How Negative Rates are Affecting Banks
Investors are looking for ways to dodge the global headwind.
- Featuring: Conor Muldoon, CFA
- October 7, 2019 October 10, 2019
(Runtime: 5 min, 45 sec; size: 3.95 MB)
Conor Muldoon, portfolio manager, Causeway Capital.
Banks make money by taking in deposits and then lending that money out. So when rates are low or in negative territory, the amount they can charge for lending tends to fall. However, there is generally a floor of 0% on the money they can borrow from retail customers or from their depositors; hence, lower interest rates will put pressure on the net interest margin that banks make.
Currently, we have negative rates in many parts of the world, and this is putting a lot of pressure on financial institutions that operate in those regions. But, effectively, what banks do is banks tend to put on interest rate hedges to protect their net interest income. So the headwind that this creates tends to manifest itself slowly over time, over a period of three to five years as opposed to immediate impact, and this time really allows banks then to focus on potential offsets, such as cutting costs or asset repricing — so increasing the credit spread that they charge the lending side.
And then one of the other big benefits of lower-for-longer interest rates that is often overlooked by the market tends to be the positive tailwind that lower interest rates create on the bank’s cost of risk or the level of bad debt provisioning.
One of the key things that we pay attention to is the actual management of the bank or financial institution. We like management teams to be less focused on top-line growth, and management teams that are ultimately preparing their bank for a world… for kind of lower-for-longer interest rate, because typically what we tend to see is management teams that are focused on managing the cost base, de-risking the balance sheet and preparing for kind of a tough revenue environment.
UniCredit, an Italian listed bank, is one of our favorite companies. This is a bank that’s transformed itself over the last two to three years. A new management team came in, in 2016, late 2016, and what their sole focus has been over the last two to three years has been de-risking the balance sheets, improving the capital base of the bank and ultimately reducing its cost base. So in terms of de-risking, it is taking stock of non-performing loans that was close to 15% of the balance sheet, and it’s continuously reduced this down to a much more manageable level over the last two to three years. The ultimate goal of the management team is to reduce this to close to zero by 2021.
In terms of the cost base, it’s taken a cost base that was over 12 billion euros and reduced it closer to kind of 10 billion euros over the last three years. So, basically this de-risking and reduction of the cost base has improved the level of returns that this bank can generate significantly over the last three years and makes this bank very well prepared for kind of a much tougher revenue environment as interest rates continue to fall in Europe.

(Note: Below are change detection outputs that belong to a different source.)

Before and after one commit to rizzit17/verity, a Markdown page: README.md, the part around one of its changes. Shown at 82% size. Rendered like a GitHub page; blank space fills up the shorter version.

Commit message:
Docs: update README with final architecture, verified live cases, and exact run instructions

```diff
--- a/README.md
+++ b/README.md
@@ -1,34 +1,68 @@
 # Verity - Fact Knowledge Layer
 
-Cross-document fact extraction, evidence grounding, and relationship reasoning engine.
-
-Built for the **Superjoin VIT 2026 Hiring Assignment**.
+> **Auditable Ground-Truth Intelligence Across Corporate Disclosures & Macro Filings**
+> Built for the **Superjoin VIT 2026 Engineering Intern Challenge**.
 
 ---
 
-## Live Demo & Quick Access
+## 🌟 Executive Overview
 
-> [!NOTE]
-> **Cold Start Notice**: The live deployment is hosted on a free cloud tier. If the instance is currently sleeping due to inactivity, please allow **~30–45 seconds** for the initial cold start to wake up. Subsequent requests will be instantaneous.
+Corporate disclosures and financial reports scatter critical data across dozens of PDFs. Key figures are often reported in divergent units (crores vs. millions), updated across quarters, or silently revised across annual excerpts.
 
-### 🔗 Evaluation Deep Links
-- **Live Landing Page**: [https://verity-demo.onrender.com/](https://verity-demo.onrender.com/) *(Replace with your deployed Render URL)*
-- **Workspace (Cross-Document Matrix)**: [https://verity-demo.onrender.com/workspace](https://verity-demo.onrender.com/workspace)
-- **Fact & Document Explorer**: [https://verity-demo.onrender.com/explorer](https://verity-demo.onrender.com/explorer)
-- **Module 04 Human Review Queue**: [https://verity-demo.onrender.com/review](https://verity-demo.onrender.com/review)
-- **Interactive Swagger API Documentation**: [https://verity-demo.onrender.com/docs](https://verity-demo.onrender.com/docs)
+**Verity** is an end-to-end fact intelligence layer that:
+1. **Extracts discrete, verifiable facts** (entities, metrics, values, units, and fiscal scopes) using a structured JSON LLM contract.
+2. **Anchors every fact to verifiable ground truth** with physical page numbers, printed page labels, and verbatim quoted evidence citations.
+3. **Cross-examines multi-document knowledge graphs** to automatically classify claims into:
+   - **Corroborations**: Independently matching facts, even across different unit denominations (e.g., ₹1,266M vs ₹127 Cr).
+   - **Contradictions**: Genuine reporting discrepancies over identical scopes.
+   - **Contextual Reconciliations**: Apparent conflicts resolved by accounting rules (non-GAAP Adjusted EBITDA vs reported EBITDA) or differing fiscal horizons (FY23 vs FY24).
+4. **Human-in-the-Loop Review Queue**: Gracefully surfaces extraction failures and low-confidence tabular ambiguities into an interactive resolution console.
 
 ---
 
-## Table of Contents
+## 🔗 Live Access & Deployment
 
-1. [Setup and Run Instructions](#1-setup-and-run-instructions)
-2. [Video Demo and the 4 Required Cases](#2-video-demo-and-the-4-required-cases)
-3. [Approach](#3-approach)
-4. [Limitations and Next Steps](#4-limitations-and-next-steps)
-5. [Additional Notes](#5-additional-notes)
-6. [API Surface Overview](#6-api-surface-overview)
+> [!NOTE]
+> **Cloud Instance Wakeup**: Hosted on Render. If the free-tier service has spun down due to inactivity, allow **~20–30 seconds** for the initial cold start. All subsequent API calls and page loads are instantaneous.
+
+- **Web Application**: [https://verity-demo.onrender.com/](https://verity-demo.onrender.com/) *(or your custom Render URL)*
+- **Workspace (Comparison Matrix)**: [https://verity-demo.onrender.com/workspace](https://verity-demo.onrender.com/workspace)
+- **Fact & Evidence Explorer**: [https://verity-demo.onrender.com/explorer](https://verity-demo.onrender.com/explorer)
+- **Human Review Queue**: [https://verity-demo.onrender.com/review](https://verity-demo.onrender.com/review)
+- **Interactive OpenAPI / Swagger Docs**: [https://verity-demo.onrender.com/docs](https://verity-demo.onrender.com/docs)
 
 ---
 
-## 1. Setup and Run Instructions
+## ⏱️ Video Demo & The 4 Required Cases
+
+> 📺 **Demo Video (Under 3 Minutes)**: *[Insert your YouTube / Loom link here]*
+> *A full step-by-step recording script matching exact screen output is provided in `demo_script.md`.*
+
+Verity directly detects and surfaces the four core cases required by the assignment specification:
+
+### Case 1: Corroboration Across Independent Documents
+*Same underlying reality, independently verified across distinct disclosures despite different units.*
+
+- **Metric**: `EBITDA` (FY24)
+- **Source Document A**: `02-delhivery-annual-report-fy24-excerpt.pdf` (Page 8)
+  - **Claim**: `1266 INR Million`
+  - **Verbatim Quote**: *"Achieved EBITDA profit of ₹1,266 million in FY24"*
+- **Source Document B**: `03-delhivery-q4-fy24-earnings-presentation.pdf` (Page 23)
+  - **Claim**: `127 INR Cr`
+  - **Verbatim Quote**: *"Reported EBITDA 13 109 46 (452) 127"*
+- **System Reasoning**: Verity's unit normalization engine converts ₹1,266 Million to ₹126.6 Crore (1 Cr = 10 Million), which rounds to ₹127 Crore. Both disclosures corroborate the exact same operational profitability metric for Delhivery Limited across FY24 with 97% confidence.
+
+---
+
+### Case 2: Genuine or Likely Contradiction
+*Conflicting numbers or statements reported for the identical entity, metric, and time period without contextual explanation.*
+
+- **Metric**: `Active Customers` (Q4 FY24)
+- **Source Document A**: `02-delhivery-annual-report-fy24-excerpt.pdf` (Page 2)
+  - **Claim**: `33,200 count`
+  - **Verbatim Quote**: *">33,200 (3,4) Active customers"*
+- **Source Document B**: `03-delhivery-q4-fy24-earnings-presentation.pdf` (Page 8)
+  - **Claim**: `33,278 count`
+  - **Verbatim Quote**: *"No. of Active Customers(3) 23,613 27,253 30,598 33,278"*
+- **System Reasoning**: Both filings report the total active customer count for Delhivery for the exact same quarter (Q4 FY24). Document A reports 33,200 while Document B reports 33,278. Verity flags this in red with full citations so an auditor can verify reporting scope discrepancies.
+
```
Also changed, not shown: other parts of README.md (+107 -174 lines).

And that obviously freed some headwinds in terms of the net interest income that the bank can generate.
What we like about this bank is none of this is really reflected in the stock price currently. So it’s currently trading at six-and-a-half times EPS and about 45% of tangible buck. We expect the return on tangible buck to be well north of 9% and even close to 10% over the next two to three years. And we also expect the bank to start to return a significant amount of capital to shareholders in the form of both dividends and share buybacks.
One of our other favourite financial companies in the portfolio currently is a U.K. listed company called Barclays. Similar to UniCredit, Barclays has gone through kind of a transformation over the last three to four years. Barclays has a management team that is focused on ultimately restructuring the cost base, reinvesting in its corporate and investment bank franchise, and ultimately improving the level of returns and tangible equity that it can generate. The management has a goal of generating returns in the 9% to 10% on tangible equity in 2019 and 2020, and they’re well on their way to doing so.
This bank is also trading at very attractive levels, close to six-and-a-half times earnings, and about 60% of tangible buck. And similar to UniCredit, this is a bank where we also expect a significant step up in the level of capital that comes back to shareholders over the next two to three years. So Barclays has rebuilt its capital position. It’s got north of 13% core equity Tier 1 and is now very well placed to start buybacks and increase common shareholder dividends in the next 12 months.